- In 2012, without admitting or denying the findings, the group settled in response to allegations that from 2008 to 2009 certain registered representatives made unsuitable recommendations of non-traditional ETFs to customers looking for conservative investments.
- In 2017, CGMI agreed to a settlement stemming from allegations that it had overcharged 60,000 advisory clients by the amount of $18 million, relating primarily to the TRAK fund solutions program.
Citi Personal Wealth Management onboarding process
To reach out to one of the firm’s financial advisors, potential clients can call 1-877-357-3399 or search for local Citi locations with financial advisors using the search tool on the firm’s website. Before any relationship formally begins, clients must sign a program agreement that spells out the services and fees.
Once established as a client, expect to hear from Citi through periodic performance reviews or annual check-ins during which your advisor will make sure your situation has not changed.
Is Citi Personal Wealth Management right for you?
Citi Personal Wealth Management aims to offer Citi clients investment products and wealth management services alongside the brand’s traditional banking and product offerings. Current Citi clients can look at their advisory program offerings since they may qualify for some services, such as financial planning, at no-cost, or get discounts on other services. In addition, clients looking to establish a relationship with a large bank offering a laundry list of investment options can consider Citi.

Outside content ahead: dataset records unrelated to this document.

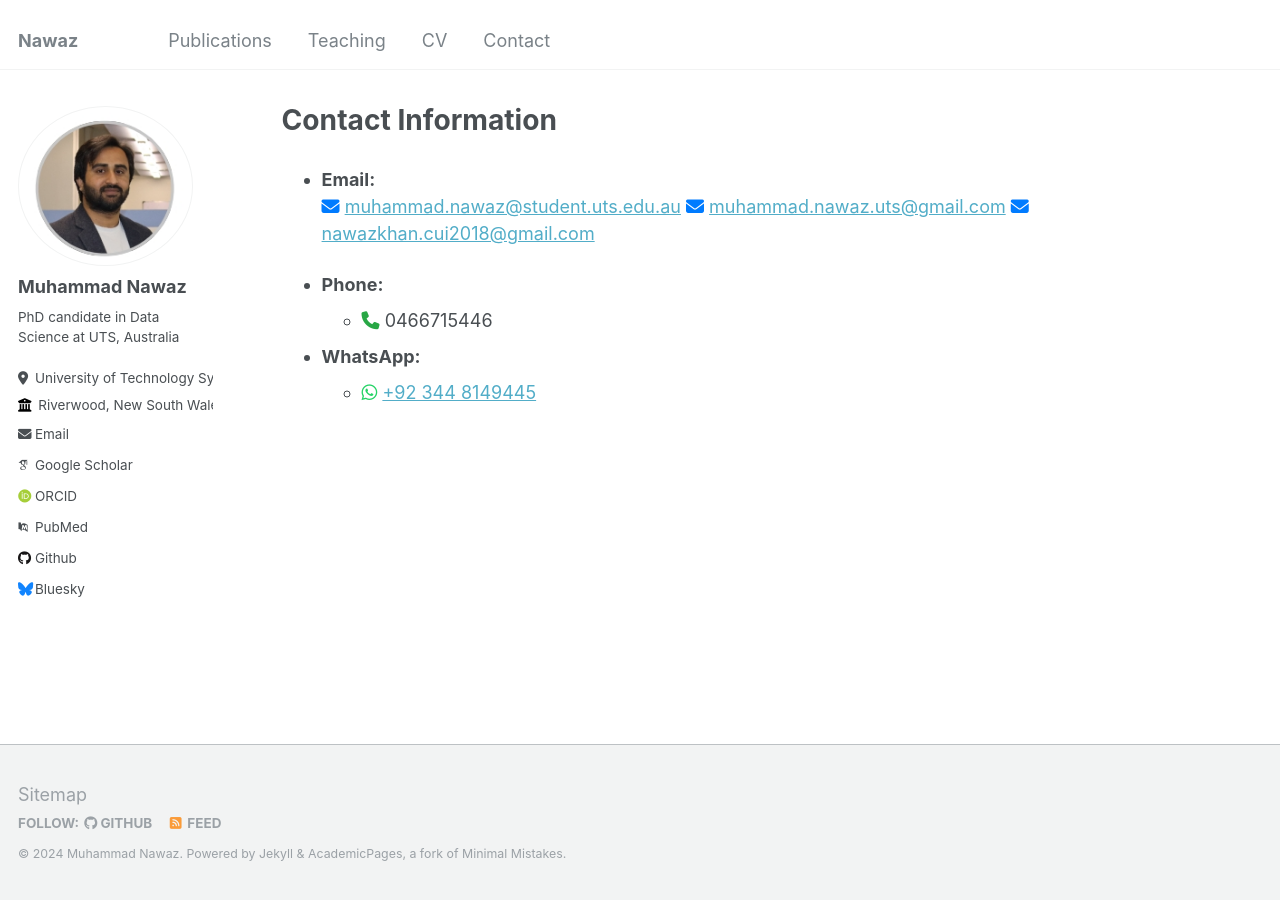
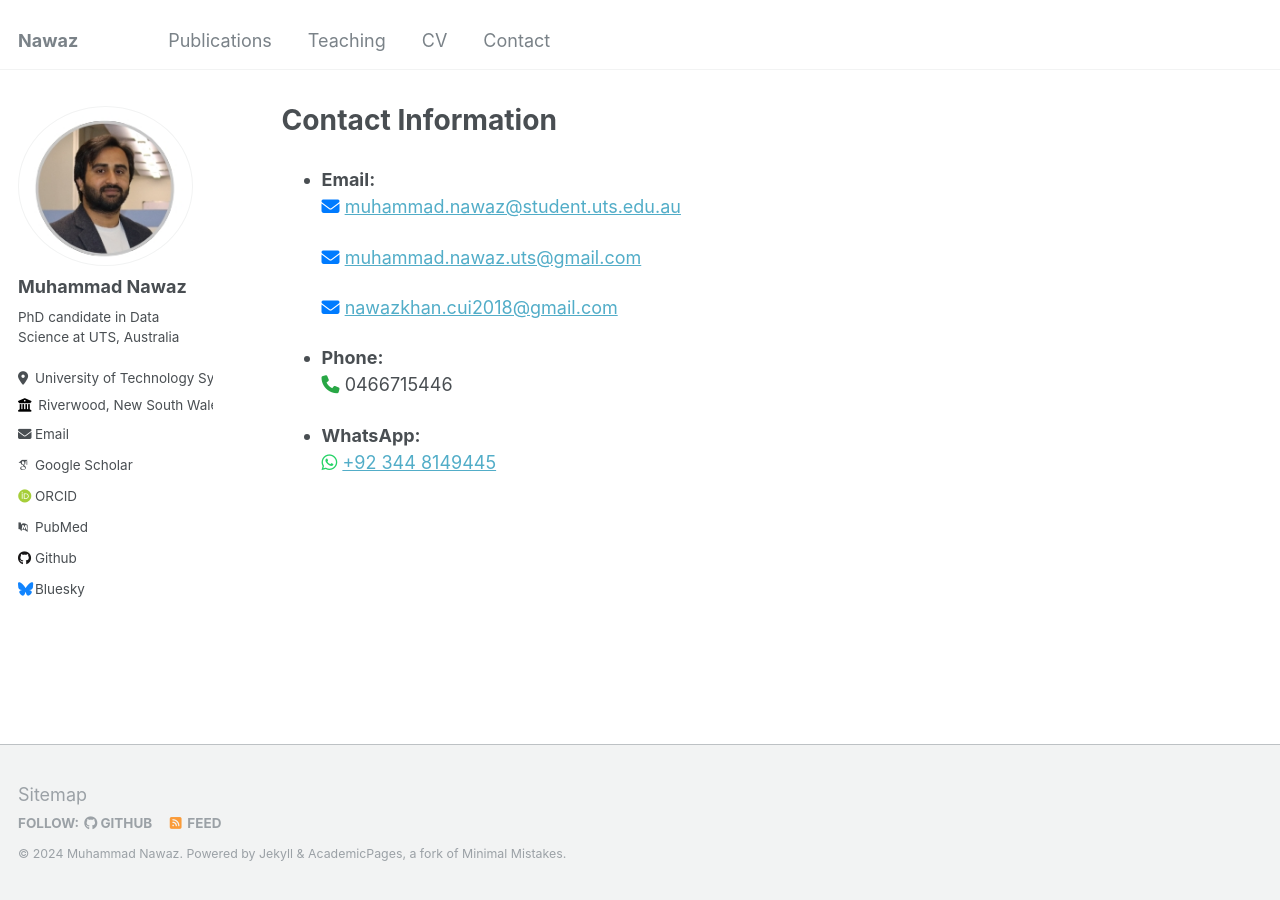
Before and after one commit to basmakhan11/Nawaz.github.io, a Jekyll site: the page built from _pages/Contact.md, in a window 1280 px wide. Built offline with Jekyll 4.4.1, drawn with Linux system fonts in a browser that asks for light colours; some web fonts are replaced.

Commit message:
Update Contact.md

```diff
--- a/_pages/Contact.md
+++ b/_pages/Contact.md
@@ -13,11 +13,13 @@ redirect_from:
 
 - **Email:**
   <i class="fas fa-envelope" style="color: #007bff;"></i> [muhammad.nawaz@student.uts.edu.au](mailto:muhammad.nawaz@student.uts.edu.au)
+
   <i class="fas fa-envelope" style="color: #007bff;"></i> [muhammad.nawaz.uts@gmail.com](mailto:muhammad.nawaz.uts@gmail.com)
+
   <i class="fas fa-envelope" style="color: #007bff;"></i> [nawazkhan.cui2018@gmail.com](mailto:nawazkhan.cui2018@gmail.com)
 
 - **Phone:**
-  - <i class="fas fa-phone" style="color: #28a745;"></i> 0466715446
+  <i class="fas fa-phone" style="color: #28a745;"></i> 0466715446
 
 - **WhatsApp:**
-  - <i class="fab fa-whatsapp" style="color: #25d366;"></i> [+92 344 8149445](https://wa.me/923448149445)
+  <i class="fab fa-whatsapp" style="color: #25d366;"></i> [+92 344 8149445](https://wa.me/923448149445)
```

Clients will need to speak to each specific advisor to determine his or her services and fees, since they vary by advisor. And remember, fees are negotiable. You’ll also want to keep in mind the fact that Citi Personal Wealth Management does earn commissions for certain products and services, and that not all advisors can offer every service, making it all the more important to ask questions of an advisor before moving forward in your relationship.